---------- Data for the task

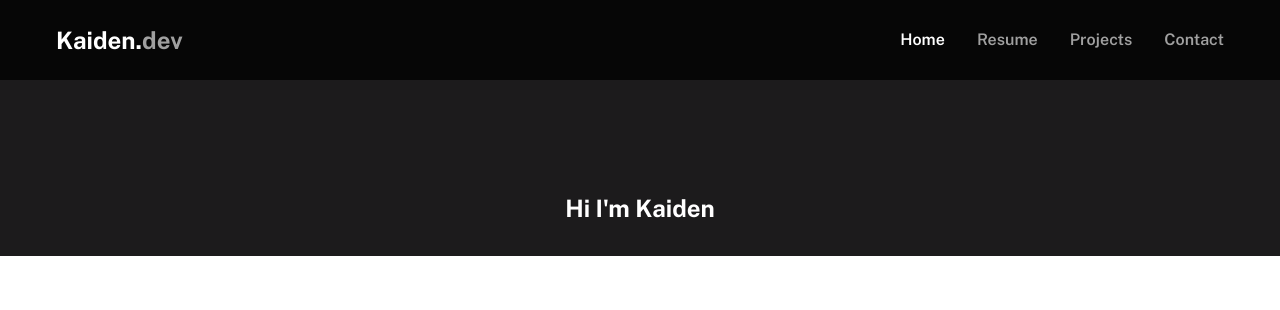
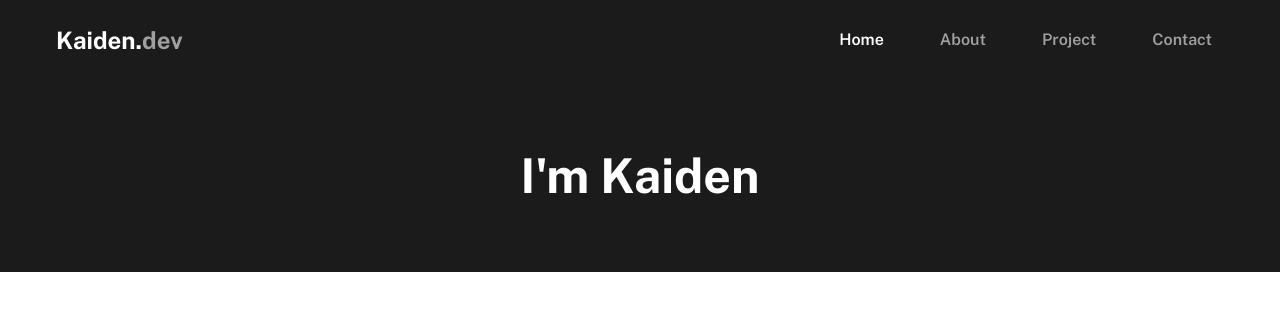
Before and after one commit to Harindrawahyu/kaiden-blog, a React (Vite) app: page / in a window 1280 px wide. Shown: the top 310 px of the page. Built offline with nearby package versions, Linux system fonts and the light colour scheme.

Commit message:
edited: Navbar , Homepage section

```diff
--- a/package.json
+++ b/package.json
@@ -1,5 +1,5 @@
 {
-  "name": "kaiden-blog-portfolio",
+  "name": "kaiden-portfolio",
   "private": true,
   "version": "0.0.1",
   "type": "module",
--- a/src/App.jsx
+++ b/src/App.jsx
@@ -2,8 +2,8 @@ import './App.css'
 import { Routes, Route } from 'react-router';
 import NotFoundPage from './pages/NotFoundPage';
 import HomePage from './pages/HomePage';
-import ProjectsPage from './pages/ProjectsPage';
-import ResumePage from './pages/ResumePage';
+import AboutPage from './pages/AboutPage';
+import ProjectPage from './pages/ProjectPage';
 import ContactPage from './pages/ContactPage';
 
 
@@ -12,8 +12,8 @@ function App() {
     <>
       <Routes>
         <Route path='/' element={<HomePage />} />
-        <Route path='/Resume' element={<ResumePage />} />
-        <Route path='/Projects' element={<ProjectsPage />} />
+        <Route path='/About' element={<AboutPage />} />
+        <Route path='/Project' element={<ProjectPage />} />
         <Route path='/Contact' element={<ContactPage />} />
         {/* NOT FOUND */}
         <Route path='/*' element={<NotFoundPage />} />
--- a/src/components/LeftSidebar.jsx
+++ /dev/null
@@ -1,13 +0,0 @@
-
-export default function LeftSidebar() {
-    return (
-        <aside className="fixed top-20 left-0 w-64 bg-[#060606] min-h-screen flex flex-col px-4 py-6 border-1 border-[#3a3a3a]">
-
-            {/* Main navigation */}
-            <nav>
-
-            </nav>
-
-        </aside>
-    );
-}
--- a/src/components/Navbar.jsx
+++ b/src/components/Navbar.jsx
@@ -4,7 +4,6 @@ import { useState } from "react";
 
 export default function Navbar() {
     const [menuOpen, setMenuOpen] = useState(false);
-    const [changeNavbarColor, setChangeNavbarColor] = useState(false);
     const location = useLocation();
 
     // Navbar Is Active
@@ -12,16 +11,7 @@ export default function Navbar() {
 
     return (
         // Start navbar
-        <div className="flex h-20 items-center justify-between gap-8 px-6 sm:px-6 bg-[#060606]">
-            {/* Button */}
-            <button
-                className="cursor-pointer md:hidden"
-                onClick={() => setMenuOpen(!menuOpen)}
-                aria-label="Toggle menu">
-
-                {/* True : False */}
-                {menuOpen ? <FaTimes /> : <FaBars />}
-            </button>
+        <div className="flex h-20 items-center justify-between gap-8 px-6 sm:px-6 bg-[#1C1B1C]">
 
             <div className="flex cursor-pointer text-2xl align-items-center pl-8 text-[#a0a0a0] font-semibold">
                 {/* Title */}
@@ -36,34 +26,34 @@ export default function Navbar() {
             <div className="hidden font-semibold md:flex gap-8 pr-8 items-center ">
                 <Link to="/">
                     <a
-                        className={`transition duration-300 hover:text-white ${isActive("/") ? "text-white" : "text-[#a0a0a0]"}`}
+                        className={`transition duration-500 px-3 py-2 rounded-full hover:bg-[#3a3a3a] ${isActive("/") ? "text-white" : "text-[#a0a0a0]"}`}
                         href="/"
                     >
                         Home
                     </a>
                 </Link>
 
-                <Link to="/Resume">
+                <Link to="/About">
                     <a
-                        className={`transition duration-300 hover:text-white ${isActive("/Resume") ? "text-white" : "text-[#a0a0a0]"}`}
-                        href="/Resume"
+                        className={`transition duration-500 px-3 py-2 rounded-full hover:bg-[#3a3a3a] ${isActive("/About") ? "text-white" : "text-[#a0a0a0]"}`}
+                        href="/About"
                     >
-                        Resume
+                        About
                     </a>
                 </Link>
 
-                <Link to="/Projects">
+                <Link to="/Project">
                     <a
-                        className={`transition duration-300 hover:text-white ${isActive("/Projects") ? "text-white" : "text-[#a0a0a0]"}`}
-                        href="/Projects"
+                        className={`transition duration-500 px-3 py-2 rounded-full hover:bg-[#3a3a3a] ${isActive("/Project") ? "text-white" : "text-[#a0a0a0]"}`}
+                        href="/Project"
                     >
-                        Projects
+                        Project
                     </a>
                 </Link>
 
                 <Link to="/Contact">
                     <a
-                        className={`transition duration-300 hover:text-white ${isActive("/Contact") ? "text-white" : "text-[#a0a0a0]"}`}
+                        className={`transition duration-500 px-3 py-2 rounded-full hover:bg-[#3a3a3a] ${isActive("/Contact") ? "text-white" : "text-[#a0a0a0]"}`}
                         href="/Contact"
                     >
                         Contact
@@ -71,8 +61,18 @@ export default function Navbar() {
                 </Link>
             </div>
 
+            {/* Button */}
+            <button
+                className="cursor-pointer md:hidden py-3 px-3 text-2xl"
+                onClick={() => setMenuOpen(!menuOpen)}
+                aria-label="Toggle menu">
+
+                {/* True : False */}
+                {menuOpen ? <FaTimes /> : <FaBars />}
+            </button>
             {/* Mobile Items */}
             {
+
                 menuOpen && (
                     <div className="fixed font-light top-18 left-0 w-full h-full bg-[#0D0D0D] flex flex-col text-2xl text-left gap-6 py-6 px-6 md:hidden">
                         <Link to="/" onClick={() => setMenuOpen(false)}>
@@ -84,21 +84,21 @@ export default function Navbar() {
                             </a>
                         </Link>
 
-                        <Link to="/Resume" onClick={() => setMenuOpen(false)}>
+                        <Link to="/About" onClick={() => setMenuOpen(false)}>
                             <a
-                                className={`transition duration-300 hover:text-white ${isActive("/Resume") ? "text-white" : "text-[#a0a0a0]"}`}
-                                href="/Resume"
+                                className={`transition duration-300 hover:text-white ${isActive("/About") ? "text-white" : "text-[#a0a0a0]"}`}
+                                href="/About"
                             >
-                                Resume
+                                About
                             </a>
                         </Link>
 
-                        <Link to="/Projects" onClick={() => setMenuOpen(false)}>
+                        <Link to="/Project" onClick={() => setMenuOpen(false)}>
                             <a
-                                className={`transition duration-300 hover:text-white ${isActive("/Projects") ? "text-white" : "text-[#a0a0a0]"}`}
-                                href="/Projects"
+                                className={`transition duration-300 hover:text-white ${isActive("/Project") ? "text-white" : "text-[#a0a0a0]"}`}
+                                href="/Project"
                             >
-                                Projects
+                                Project
                             </a>
                         </Link>
 
--- a/src/components/RightSidebar.jsx
+++ /dev/null
@@ -1,6 +0,0 @@
-export default function RigthSidebar() {
-    return (
-        <div>Ini Sidebar Kanan</div>
-    )
-
-};
--- a/src/pages/ResumePage.jsx
+++ b/src/pages/AboutPage.jsx
@@ -1,6 +1,6 @@
 import Navbar from "../components/Navbar";
 
-export default function ResumePage() {
+export default function AboutPage() {
     return (
         <>
             <Navbar />
--- a/src/pages/HomePage.jsx
+++ b/src/pages/HomePage.jsx
@@ -1,6 +1,4 @@
-import Post from "../components/Post"
 import Navbar from "../components/Navbar";
-import LeftSidebar from "../components/LeftSidebar";
 
 
 export default function HomePage() {
@@ -10,14 +8,16 @@ export default function HomePage() {
       {/* Navbar */}
       <Navbar />
 
-      {/* Left Sidebar */}
-      {/* <LeftSidebar /> */}
+      {/* Main Content */}
+      <main className="mt-auto">
+        <div class="relative h-full w-full bg-white"></div>
+      </main>
+      <section className="flex flex-col items-center gap-6 p-8 bg-[#1C1B1C]">
+        <div className="container ">
+          <h1 className="py-10 text-center text-3xl sm:text-5xl text-white font-bold">I'm Kaiden</h1>
+        </div>
+      </section>
 
-
-      {/* Main Content */}
-      <div className="flex flex-col items-center gap-6 p-8 bg-[#1C1B1C]">
-        <h1 className="mt-20 text-2xl text-white font-bold">Hi I'm Kaiden</h1>
-      </div>
 
       {/* Right Sidebar */}
 
--- a/src/pages/ProjectsPage.jsx
+++ b/src/pages/ProjectPage.jsx
@@ -1,9 +1,8 @@
 import Post from "../components/Post"
 import Navbar from "../components/Navbar";
-import LeftSidebar from "../components/LeftSidebar";
 
 
-export default function ProjectsPage() {
+export default function ProjectPage() {
     const posts = [
         {
             id: 1,
```
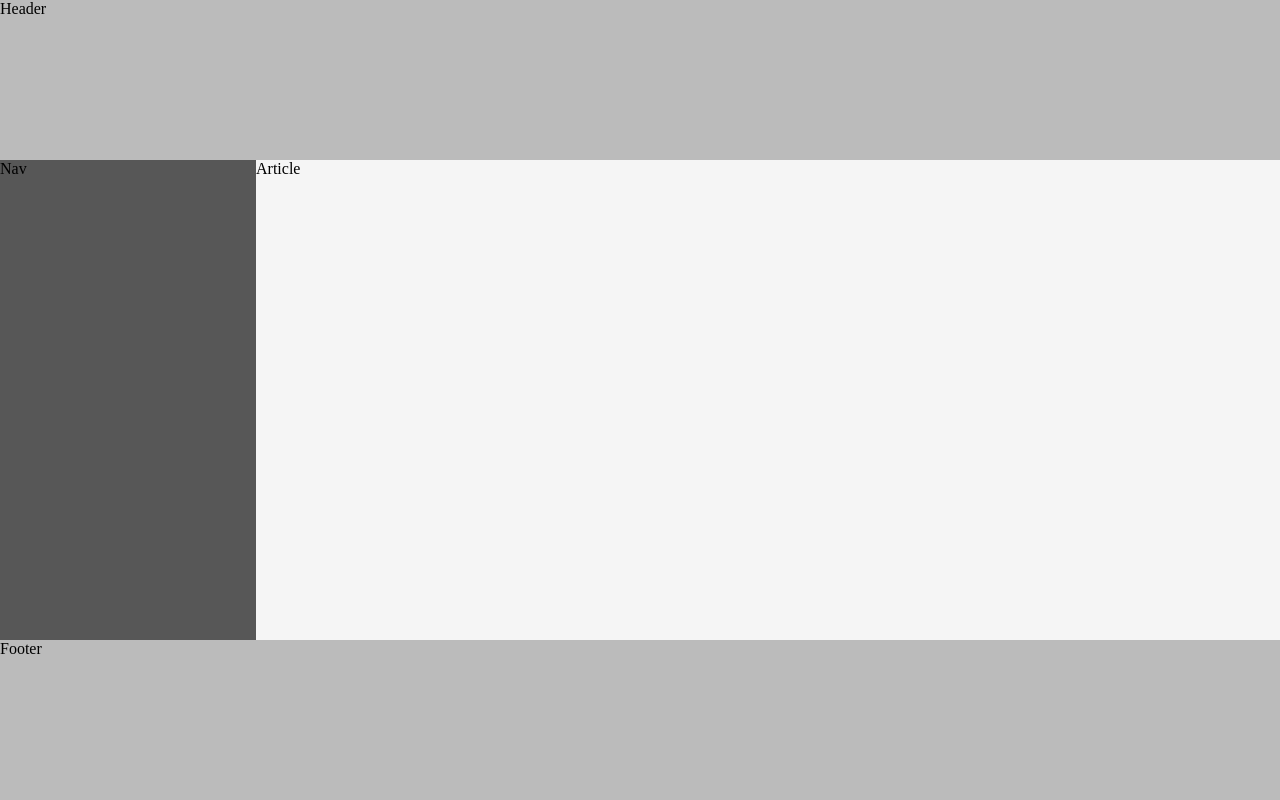
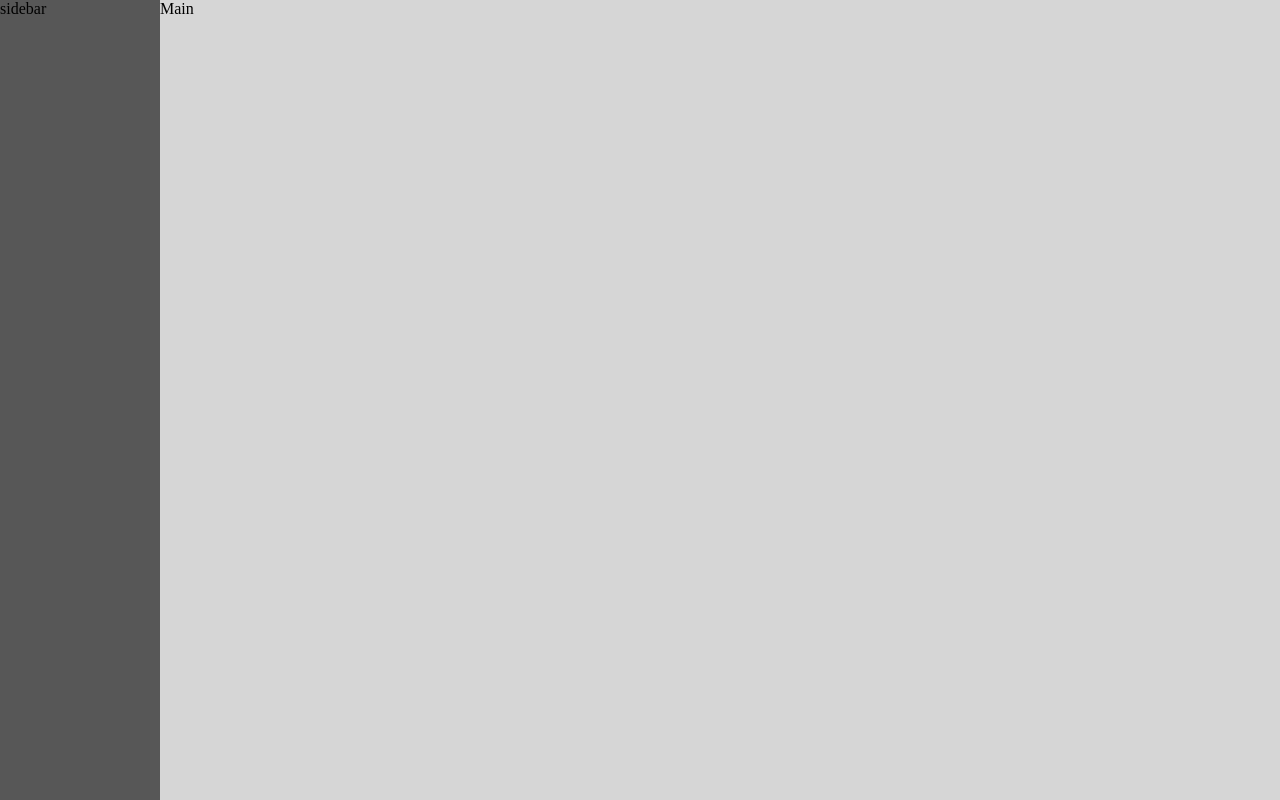
Before and after one commit to AlexandrLisowskiy/laboratory10, a plain HTML site: page zadanie4.html in a window 1280 px wide. Drawn offline with Linux system fonts and the light colour scheme.

Commit message:
new zadanie4

```diff
--- a/css/zadanie4.css
+++ b/css/zadanie4.css
@@ -2,29 +2,14 @@ body {
     margin: 0;
     height: 100vh;
     display: flex;
-    flex-direction: column;
-    justify-content: space-between;
 }
 
-header,footer {
-    height: 20vh;
-    background-color: rgb(187, 187, 187);
+aside {
+    width: 20vh;
+    background: rgb(87, 87, 87);
 }
 
 main {
     flex: 1;
-    display: flex;
-    flex-direction: row;
-    height: 60vh;
+    background: rgb(214, 214, 214);
 }
-
-article {
-    background-color: rgb(245, 245, 245);
-    flex: 1;
-}
-
-nav {
-    width: 20vw;
-    background: rgb(87, 87, 87);
-    order: -1;
-}
--- a/zadanie4.html
+++ b/zadanie4.html
@@ -8,11 +8,7 @@
     <title>Задание 4</title>
 </head>
 <body>
-    <header>Header</header>
-    <main>
-        <article>Article</article>
-        <nav>Nav</nav>
-    </main>
-    <footer>Footer</footer>
+    <aside>sidebar</aside>
+    <main>Main</main>
 </body>
 </html>
```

--------------------

* [What the exercise asks] The answer must consist of every line from the entries that holds the string "center".

* [Output of the task]
-        <div className="flex h-20 items-center justify-between gap-8 px-6 sm:px-6 bg-[#060606]">
+        <div className="flex h-20 items-center justify-between gap-8 px-6 sm:px-6 bg-[#1C1B1C]">
             <div className="flex cursor-pointer text-2xl align-items-center pl-8 text-[#a0a0a0] font-semibold">
             <div className="hidden font-semibold md:flex gap-8 pr-8 items-center ">
+      <section className="flex flex-col items-center gap-6 p-8 bg-[#1C1B1C]">
+          <h1 className="py-10 text-center text-3xl sm:text-5xl text-white font-bold">I'm Kaiden</h1>
-      <div className="flex flex-col items-center gap-6 p-8 bg-[#1C1B1C]">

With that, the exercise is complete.